Dataset entries:
******************************

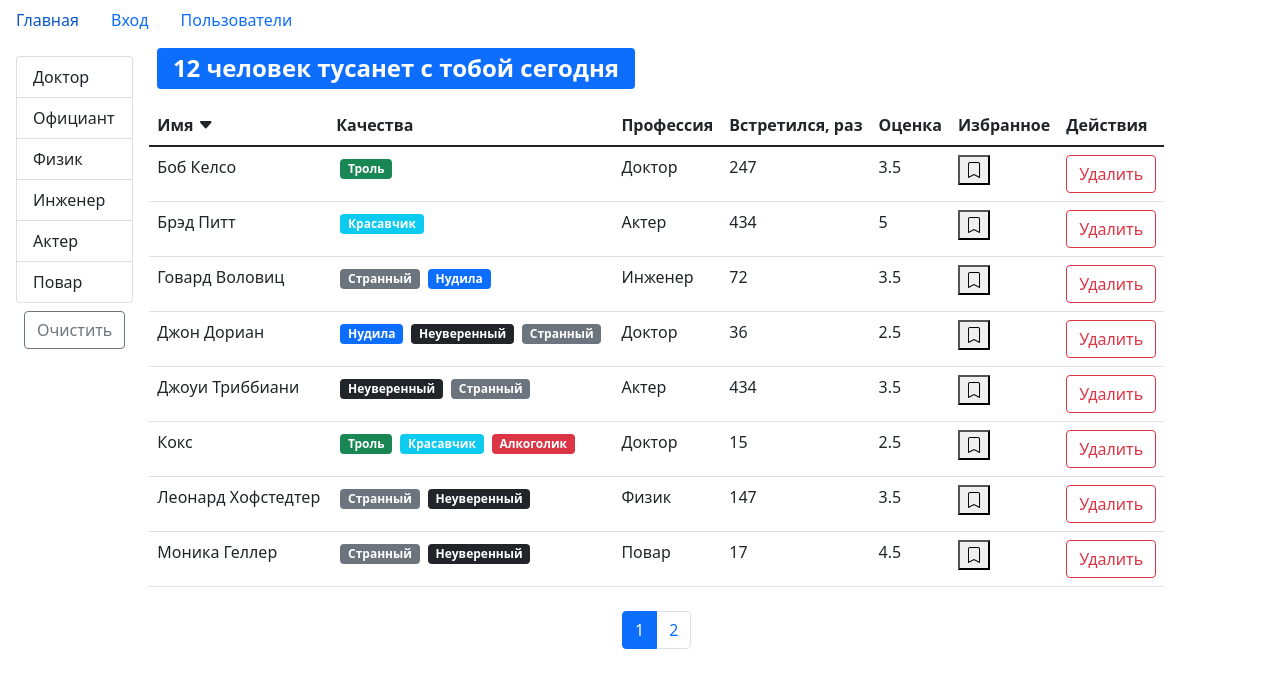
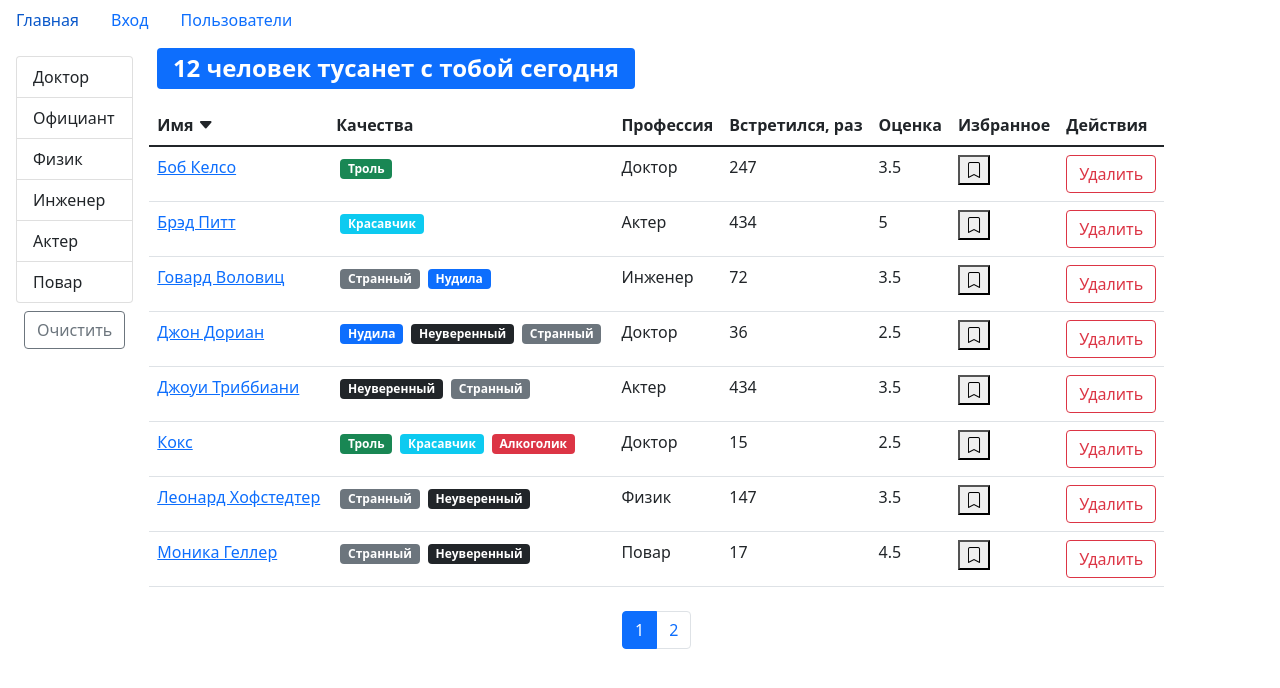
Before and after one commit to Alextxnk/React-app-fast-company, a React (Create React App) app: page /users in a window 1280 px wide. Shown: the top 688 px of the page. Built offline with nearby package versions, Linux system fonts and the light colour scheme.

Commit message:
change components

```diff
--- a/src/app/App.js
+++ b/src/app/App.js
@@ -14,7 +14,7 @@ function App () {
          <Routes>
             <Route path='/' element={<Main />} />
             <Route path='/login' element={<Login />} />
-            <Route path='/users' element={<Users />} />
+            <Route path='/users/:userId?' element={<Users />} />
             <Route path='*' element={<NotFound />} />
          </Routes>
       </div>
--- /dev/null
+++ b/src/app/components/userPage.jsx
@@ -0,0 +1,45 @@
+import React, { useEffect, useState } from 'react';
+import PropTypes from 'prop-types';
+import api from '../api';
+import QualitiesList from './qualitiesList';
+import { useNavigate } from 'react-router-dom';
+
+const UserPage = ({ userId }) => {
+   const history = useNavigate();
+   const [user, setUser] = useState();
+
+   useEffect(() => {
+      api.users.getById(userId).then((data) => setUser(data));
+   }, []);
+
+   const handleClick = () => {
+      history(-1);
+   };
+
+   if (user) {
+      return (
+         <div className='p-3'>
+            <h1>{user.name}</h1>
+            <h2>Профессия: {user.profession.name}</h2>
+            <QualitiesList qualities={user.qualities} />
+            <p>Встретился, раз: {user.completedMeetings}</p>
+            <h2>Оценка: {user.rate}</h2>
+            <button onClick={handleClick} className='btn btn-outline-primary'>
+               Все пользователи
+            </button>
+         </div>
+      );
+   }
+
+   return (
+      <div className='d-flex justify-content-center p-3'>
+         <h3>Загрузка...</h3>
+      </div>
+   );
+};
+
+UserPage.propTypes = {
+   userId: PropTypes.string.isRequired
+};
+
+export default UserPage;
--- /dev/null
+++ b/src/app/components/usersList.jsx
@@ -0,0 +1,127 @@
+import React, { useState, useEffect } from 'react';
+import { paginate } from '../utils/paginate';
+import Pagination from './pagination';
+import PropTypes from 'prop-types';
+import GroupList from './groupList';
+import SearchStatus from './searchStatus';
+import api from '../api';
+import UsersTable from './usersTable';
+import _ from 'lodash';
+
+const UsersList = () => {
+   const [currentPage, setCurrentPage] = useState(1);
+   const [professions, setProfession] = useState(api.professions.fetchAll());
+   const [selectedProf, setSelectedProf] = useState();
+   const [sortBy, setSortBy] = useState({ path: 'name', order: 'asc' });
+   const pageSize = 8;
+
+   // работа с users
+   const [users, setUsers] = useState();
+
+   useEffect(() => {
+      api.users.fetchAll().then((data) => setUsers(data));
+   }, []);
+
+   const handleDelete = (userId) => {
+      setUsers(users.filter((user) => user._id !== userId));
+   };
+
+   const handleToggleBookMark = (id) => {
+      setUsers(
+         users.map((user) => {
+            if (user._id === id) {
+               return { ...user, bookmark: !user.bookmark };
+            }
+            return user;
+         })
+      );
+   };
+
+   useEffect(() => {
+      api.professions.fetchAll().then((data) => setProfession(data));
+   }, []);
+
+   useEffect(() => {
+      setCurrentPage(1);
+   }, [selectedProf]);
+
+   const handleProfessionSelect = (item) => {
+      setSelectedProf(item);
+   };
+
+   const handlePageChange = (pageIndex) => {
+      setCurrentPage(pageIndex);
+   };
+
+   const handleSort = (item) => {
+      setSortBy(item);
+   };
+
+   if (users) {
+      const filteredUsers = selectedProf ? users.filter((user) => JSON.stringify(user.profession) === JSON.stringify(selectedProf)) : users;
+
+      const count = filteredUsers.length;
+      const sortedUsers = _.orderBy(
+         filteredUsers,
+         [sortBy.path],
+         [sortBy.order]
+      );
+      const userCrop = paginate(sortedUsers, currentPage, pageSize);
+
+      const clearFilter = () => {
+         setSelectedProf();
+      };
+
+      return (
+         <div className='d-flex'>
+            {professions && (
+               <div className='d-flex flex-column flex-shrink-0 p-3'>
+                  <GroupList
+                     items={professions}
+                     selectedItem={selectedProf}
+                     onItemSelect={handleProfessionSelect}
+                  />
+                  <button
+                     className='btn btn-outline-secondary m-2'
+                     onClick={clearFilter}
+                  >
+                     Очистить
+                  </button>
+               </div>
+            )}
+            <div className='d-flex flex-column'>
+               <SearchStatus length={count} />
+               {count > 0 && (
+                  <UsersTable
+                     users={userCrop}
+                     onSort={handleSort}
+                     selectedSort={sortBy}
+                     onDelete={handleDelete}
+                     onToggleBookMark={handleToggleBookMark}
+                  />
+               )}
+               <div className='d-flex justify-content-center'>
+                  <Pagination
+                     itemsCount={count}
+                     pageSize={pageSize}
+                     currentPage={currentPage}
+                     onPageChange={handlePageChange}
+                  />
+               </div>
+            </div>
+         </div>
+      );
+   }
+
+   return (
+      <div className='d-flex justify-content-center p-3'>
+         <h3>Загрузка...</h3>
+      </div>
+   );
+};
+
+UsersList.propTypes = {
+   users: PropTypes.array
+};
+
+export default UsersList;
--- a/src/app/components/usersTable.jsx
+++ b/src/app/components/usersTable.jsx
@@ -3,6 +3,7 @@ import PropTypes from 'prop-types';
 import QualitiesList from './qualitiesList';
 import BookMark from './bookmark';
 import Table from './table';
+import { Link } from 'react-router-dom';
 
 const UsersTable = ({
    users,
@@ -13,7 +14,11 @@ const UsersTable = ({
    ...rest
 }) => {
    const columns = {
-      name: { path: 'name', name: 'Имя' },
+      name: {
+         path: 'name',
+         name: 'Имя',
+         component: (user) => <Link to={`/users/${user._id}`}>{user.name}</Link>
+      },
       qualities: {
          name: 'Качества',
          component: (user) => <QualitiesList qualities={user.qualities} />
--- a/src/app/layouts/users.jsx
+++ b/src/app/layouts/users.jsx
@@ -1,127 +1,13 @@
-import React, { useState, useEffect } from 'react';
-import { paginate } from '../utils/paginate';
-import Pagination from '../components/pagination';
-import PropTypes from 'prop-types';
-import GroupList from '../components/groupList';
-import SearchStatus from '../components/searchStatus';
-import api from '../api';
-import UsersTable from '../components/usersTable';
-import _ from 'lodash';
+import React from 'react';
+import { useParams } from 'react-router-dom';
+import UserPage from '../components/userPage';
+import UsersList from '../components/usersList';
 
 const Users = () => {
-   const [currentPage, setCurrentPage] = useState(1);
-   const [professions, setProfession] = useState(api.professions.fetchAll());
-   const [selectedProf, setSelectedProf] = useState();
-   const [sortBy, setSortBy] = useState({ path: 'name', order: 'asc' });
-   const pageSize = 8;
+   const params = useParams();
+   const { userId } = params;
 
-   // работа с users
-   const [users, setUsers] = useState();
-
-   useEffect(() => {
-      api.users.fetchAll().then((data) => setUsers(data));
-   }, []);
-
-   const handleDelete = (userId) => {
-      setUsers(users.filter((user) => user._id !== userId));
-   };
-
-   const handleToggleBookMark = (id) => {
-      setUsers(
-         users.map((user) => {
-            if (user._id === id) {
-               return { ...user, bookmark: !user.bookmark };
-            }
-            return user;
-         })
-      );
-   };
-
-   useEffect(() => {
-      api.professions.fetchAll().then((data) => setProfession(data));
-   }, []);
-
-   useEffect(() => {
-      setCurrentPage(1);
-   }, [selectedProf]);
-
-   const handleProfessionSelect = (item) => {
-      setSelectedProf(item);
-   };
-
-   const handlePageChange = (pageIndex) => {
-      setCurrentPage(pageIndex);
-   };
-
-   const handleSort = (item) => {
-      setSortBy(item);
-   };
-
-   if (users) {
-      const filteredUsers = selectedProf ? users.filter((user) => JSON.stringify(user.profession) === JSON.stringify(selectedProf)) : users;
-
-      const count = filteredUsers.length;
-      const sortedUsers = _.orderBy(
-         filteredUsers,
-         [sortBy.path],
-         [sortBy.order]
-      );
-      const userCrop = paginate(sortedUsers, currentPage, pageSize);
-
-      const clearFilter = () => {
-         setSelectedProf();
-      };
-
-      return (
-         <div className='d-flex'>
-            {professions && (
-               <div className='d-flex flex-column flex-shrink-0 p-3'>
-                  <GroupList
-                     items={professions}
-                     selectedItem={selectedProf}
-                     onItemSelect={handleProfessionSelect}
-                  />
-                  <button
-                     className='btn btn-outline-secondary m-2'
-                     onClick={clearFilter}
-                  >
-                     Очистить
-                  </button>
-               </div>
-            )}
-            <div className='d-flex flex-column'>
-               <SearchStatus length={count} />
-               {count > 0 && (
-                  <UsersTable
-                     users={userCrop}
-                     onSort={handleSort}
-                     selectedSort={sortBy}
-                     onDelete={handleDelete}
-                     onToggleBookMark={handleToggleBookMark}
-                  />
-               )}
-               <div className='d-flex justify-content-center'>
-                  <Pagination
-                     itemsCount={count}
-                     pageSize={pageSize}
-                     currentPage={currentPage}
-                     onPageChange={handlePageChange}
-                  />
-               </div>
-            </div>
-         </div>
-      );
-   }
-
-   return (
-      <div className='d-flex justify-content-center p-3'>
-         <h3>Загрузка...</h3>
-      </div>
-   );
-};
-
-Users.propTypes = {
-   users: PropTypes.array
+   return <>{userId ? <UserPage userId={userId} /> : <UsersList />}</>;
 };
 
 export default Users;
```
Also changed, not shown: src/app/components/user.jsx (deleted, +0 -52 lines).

******************************

Which of the lines above mention the word "pageSize"? Pull those lines out.

+   const pageSize = 8;
+      const userCrop = paginate(sortedUsers, currentPage, pageSize);
+                     pageSize={pageSize}
-   const pageSize = 8;
-      const userCrop = paginate(sortedUsers, currentPage, pageSize);
-                     pageSize={pageSize}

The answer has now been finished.